Look through the entries for the string "README", and copy each line that holds it.

MATERIAL SHOWN: Begin

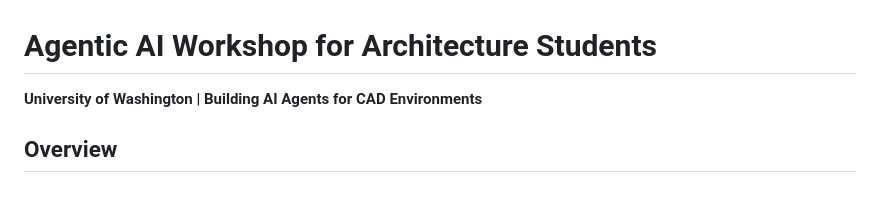
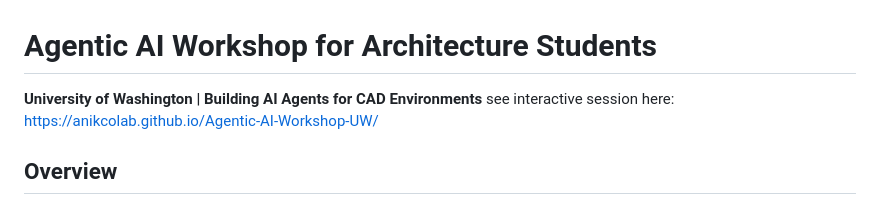
Before and after one commit to AnikCOLAB/Agentic-AI-Workshop-UW, a Markdown page: README.md, the part around the change. Rendered like a GitHub page.

```diff
--- a/README.md
+++ b/README.md
@@ -1,5 +1,6 @@
 # Agentic AI Workshop for Architecture Students
 **University of Washington | Building AI Agents for CAD Environments**
+see interactive session here: https://anikcolab.github.io/Agentic-AI-Workshop-UW/
 
 ## Overview
 Build AI agents that interact with Rhino3D through natural language. This workshop explores the intersection between AI and automation, where traditional automation provides deterministic workflows with clear inputs and outputs, while AI agents bring contextual intelligence to mainstream these processes with thoughtful integration.
```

MATERIAL SHOWN: End

RESULT OF THIS TASK:
Before and after one commit to AnikCOLAB/Agentic-AI-Workshop-UW, a Markdown page: README.md, the part around the change. Rendered like a GitHub page.
--- a/README.md
+++ b/README.md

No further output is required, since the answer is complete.